▶ [WORK TO COMPLETE] The answer must consist of each line below that contains the word "strokeWidth", copied in full.

═══ SOURCE DATA

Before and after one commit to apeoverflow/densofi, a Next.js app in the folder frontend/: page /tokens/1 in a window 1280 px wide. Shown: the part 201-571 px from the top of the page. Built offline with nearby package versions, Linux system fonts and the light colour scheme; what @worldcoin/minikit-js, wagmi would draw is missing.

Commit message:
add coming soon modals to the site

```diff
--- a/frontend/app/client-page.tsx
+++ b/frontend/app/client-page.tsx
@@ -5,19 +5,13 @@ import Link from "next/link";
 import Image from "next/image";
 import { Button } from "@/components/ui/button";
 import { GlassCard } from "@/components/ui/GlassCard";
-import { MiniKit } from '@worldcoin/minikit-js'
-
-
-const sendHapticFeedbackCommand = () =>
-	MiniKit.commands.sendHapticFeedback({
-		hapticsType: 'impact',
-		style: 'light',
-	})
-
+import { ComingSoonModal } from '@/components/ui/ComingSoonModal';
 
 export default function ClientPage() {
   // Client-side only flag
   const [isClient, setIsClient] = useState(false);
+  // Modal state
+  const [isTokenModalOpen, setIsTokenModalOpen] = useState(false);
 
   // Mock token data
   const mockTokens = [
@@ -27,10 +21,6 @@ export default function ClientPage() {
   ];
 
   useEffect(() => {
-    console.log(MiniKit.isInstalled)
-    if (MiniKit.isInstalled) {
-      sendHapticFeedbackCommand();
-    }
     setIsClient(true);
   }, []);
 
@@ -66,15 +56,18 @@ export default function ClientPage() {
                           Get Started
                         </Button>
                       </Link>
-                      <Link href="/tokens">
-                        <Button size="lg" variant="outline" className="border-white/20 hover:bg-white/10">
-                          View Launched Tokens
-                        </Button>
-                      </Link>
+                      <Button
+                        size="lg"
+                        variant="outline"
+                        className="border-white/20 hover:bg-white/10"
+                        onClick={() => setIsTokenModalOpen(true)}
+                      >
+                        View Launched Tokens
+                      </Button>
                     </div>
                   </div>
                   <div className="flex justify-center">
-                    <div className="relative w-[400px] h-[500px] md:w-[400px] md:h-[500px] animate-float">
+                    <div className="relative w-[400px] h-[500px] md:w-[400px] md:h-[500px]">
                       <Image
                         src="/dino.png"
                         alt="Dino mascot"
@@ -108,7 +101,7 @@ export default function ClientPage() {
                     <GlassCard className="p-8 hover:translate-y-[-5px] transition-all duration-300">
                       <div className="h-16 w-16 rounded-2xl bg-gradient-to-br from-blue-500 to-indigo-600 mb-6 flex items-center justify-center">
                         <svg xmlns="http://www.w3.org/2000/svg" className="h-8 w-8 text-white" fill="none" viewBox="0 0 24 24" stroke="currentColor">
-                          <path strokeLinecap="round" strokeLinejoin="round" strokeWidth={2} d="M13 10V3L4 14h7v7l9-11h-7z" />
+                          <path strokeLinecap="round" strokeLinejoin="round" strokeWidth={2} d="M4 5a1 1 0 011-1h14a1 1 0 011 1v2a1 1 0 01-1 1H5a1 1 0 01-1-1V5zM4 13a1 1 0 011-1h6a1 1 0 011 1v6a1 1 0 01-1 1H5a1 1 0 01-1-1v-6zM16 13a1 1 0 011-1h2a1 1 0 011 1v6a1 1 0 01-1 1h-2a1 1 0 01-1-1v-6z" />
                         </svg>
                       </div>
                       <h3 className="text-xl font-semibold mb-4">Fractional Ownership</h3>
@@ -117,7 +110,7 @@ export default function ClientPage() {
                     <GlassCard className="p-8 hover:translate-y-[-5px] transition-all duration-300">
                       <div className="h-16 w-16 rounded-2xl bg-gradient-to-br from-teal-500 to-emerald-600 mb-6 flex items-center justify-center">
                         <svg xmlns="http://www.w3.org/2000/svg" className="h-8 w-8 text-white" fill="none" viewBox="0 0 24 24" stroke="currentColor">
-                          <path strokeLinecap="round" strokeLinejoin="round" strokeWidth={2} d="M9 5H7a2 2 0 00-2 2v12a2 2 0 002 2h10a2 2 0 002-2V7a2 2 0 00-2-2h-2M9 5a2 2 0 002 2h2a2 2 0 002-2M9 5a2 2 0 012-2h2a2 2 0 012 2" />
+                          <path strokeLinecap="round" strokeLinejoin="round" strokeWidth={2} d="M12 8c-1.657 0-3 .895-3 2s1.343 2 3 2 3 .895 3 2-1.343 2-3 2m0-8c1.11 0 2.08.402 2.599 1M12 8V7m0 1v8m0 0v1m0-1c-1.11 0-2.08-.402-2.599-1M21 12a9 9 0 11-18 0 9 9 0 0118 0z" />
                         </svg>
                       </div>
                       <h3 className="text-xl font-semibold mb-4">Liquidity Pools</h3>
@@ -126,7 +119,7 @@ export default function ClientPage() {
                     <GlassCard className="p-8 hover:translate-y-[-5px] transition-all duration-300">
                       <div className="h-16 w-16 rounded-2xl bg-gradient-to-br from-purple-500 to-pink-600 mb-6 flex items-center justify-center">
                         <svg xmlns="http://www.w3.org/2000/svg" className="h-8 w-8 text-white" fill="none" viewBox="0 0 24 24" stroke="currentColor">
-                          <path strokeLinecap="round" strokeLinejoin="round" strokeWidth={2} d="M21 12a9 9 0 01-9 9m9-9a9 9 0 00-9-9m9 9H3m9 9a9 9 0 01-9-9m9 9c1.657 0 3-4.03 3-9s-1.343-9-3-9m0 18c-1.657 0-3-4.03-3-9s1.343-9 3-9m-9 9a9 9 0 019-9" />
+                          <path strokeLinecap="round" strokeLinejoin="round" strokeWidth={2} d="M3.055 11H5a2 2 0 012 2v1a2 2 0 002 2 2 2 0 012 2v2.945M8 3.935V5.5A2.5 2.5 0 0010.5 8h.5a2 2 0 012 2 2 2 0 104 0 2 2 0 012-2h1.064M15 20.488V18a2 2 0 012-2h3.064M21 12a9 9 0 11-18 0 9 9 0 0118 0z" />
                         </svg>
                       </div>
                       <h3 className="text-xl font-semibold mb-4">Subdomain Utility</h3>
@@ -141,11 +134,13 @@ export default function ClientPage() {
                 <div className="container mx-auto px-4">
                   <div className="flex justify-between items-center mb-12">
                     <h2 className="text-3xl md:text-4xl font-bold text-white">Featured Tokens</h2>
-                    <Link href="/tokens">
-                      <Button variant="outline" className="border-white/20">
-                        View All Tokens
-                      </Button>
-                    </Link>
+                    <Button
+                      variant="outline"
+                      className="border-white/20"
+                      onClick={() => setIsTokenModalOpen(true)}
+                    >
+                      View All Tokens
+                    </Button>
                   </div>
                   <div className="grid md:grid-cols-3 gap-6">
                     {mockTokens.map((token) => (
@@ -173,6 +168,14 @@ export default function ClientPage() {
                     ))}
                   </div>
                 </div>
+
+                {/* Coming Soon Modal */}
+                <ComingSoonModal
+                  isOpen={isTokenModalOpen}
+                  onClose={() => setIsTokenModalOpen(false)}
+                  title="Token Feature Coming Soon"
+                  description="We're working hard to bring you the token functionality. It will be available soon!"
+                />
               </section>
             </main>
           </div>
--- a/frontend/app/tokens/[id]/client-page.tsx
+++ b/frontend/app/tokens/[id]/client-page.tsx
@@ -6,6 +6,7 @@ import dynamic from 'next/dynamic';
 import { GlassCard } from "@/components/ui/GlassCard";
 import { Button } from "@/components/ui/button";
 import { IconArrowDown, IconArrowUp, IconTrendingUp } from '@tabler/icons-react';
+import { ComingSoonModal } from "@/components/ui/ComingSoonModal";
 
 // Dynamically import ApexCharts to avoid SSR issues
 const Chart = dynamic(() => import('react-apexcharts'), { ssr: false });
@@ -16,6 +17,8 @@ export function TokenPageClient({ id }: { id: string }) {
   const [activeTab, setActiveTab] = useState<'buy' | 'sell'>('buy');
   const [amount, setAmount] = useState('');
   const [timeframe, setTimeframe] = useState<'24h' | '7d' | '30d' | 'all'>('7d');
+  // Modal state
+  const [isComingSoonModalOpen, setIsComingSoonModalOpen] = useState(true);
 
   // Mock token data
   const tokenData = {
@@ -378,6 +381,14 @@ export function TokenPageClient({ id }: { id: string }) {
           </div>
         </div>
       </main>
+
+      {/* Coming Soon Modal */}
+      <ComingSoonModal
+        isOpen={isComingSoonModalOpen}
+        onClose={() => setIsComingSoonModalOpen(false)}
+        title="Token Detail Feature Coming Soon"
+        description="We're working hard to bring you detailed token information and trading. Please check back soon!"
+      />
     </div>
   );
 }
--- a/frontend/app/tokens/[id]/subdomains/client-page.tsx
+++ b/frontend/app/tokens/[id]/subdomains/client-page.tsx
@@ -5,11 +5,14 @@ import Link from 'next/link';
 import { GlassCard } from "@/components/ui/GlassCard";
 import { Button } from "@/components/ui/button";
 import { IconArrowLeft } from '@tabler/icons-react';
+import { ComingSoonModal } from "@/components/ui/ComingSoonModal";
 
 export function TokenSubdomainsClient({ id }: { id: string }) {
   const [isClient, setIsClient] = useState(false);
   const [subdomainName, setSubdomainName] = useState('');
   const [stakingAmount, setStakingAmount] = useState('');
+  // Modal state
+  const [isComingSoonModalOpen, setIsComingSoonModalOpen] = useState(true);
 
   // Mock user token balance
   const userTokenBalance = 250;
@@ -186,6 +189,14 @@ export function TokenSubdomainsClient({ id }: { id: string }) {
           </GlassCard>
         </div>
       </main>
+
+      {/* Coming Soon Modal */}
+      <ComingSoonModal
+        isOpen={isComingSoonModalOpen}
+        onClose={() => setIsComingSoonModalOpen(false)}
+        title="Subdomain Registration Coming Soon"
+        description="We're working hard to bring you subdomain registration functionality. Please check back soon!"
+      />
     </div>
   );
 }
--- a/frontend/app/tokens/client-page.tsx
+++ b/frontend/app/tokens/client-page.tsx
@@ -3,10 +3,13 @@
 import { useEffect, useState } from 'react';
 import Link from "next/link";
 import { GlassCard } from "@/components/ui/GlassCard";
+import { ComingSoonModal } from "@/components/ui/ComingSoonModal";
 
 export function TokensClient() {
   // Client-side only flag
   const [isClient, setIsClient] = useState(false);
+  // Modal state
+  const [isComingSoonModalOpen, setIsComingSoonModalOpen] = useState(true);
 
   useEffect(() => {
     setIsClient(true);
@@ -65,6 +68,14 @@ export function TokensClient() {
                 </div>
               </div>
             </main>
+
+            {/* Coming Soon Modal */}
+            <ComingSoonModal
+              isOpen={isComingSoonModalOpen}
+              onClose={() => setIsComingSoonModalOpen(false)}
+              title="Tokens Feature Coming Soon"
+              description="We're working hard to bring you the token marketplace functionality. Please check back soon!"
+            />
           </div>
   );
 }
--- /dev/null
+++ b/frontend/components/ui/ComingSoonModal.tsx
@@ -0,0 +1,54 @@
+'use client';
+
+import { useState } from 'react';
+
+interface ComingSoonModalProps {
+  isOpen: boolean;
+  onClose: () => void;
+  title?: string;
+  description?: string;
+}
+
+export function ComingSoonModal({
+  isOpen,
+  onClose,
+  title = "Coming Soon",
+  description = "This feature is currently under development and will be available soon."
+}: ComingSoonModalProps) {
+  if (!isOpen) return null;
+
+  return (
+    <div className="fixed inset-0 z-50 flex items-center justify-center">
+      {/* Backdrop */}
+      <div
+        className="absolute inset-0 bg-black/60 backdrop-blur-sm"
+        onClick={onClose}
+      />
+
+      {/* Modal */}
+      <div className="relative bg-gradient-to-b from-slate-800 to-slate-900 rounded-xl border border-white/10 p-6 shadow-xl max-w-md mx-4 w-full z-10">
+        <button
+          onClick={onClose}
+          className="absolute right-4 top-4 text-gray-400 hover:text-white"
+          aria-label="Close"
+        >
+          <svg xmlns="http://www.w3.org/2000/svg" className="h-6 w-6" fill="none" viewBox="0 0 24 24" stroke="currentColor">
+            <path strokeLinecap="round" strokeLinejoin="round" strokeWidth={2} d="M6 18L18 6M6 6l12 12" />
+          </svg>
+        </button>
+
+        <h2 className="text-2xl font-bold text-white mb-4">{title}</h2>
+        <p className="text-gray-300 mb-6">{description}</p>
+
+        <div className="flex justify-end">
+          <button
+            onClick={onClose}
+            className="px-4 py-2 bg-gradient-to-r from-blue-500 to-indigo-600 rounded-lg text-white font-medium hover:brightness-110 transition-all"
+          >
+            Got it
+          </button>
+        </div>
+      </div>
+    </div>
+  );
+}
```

══════

▶ [ANSWER TO THE PROBLEM]
-                          <path strokeLinecap="round" strokeLinejoin="round" strokeWidth={2} d="M13 10V3L4 14h7v7l9-11h-7z" />
+                          <path strokeLinecap="round" strokeLinejoin="round" strokeWidth={2} d="M4 5a1 1 0 011-1h14a1 1 0 011 1v2a1 1 0 01-1 1H5a1 1 0 01-1-1V5zM4 13a1 1 0 011-1h6a1 1 0 011 1v6a1 1 0 01-1 1H5a1 1 0 01-1-1v-6zM16 13a1 1 0 011-1h2a1 1 0 011 1v6a1 1 0 01-1 1h-2a1 1 0 01-1-1v-6z" />
-                          <path strokeLinecap="round" strokeLinejoin="round" strokeWidth={2} d="M9 5H7a2 2 0 00-2 2v12a2 2 0 002 2h10a2 2 0 002-2V7a2 2 0 00-2-2h-2M9 5a2 2 0 002 2h2a2 2 0 002-2M9 5a2 2 0 012-2h2a2 2 0 012 2" />
+                          <path strokeLinecap="round" strokeLinejoin="round" strokeWidth={2} d="M12 8c-1.657 0-3 .895-3 2s1.343 2 3 2 3 .895 3 2-1.343 2-3 2m0-8c1.11 0 2.08.402 2.599 1M12 8V7m0 1v8m0 0v1m0-1c-1.11 0-2.08-.402-2.599-1M21 12a9 9 0 11-18 0 9 9 0 0118 0z" />
-                          <path strokeLinecap="round" strokeLinejoin="round" strokeWidth={2} d="M21 12a9 9 0 01-9 9m9-9a9 9 0 00-9-9m9 9H3m9 9a9 9 0 01-9-9m9 9c1.657 0 3-4.03 3-9s-1.343-9-3-9m0 18c-1.657 0-3-4.03-3-9s1.343-9 3-9m-9 9a9 9 0 019-9" />
+                          <path strokeLinecap="round" strokeLinejoin="round" strokeWidth={2} d="M3.055 11H5a2 2 0 012 2v1a2 2 0 002 2 2 2 0 012 2v2.945M8 3.935V5.5A2.5 2.5 0 0010.5 8h.5a2 2 0 012 2 2 2 0 104 0 2 2 0 012-2h1.064M15 20.488V18a2 2 0 012-2h3.064M21 12a9 9 0 11-18 0 9 9 0 0118 0z" />
+            <path strokeLinecap="round" strokeLinejoin="round" strokeWidth={2} d="M6 18L18 6M6 6l12 12" />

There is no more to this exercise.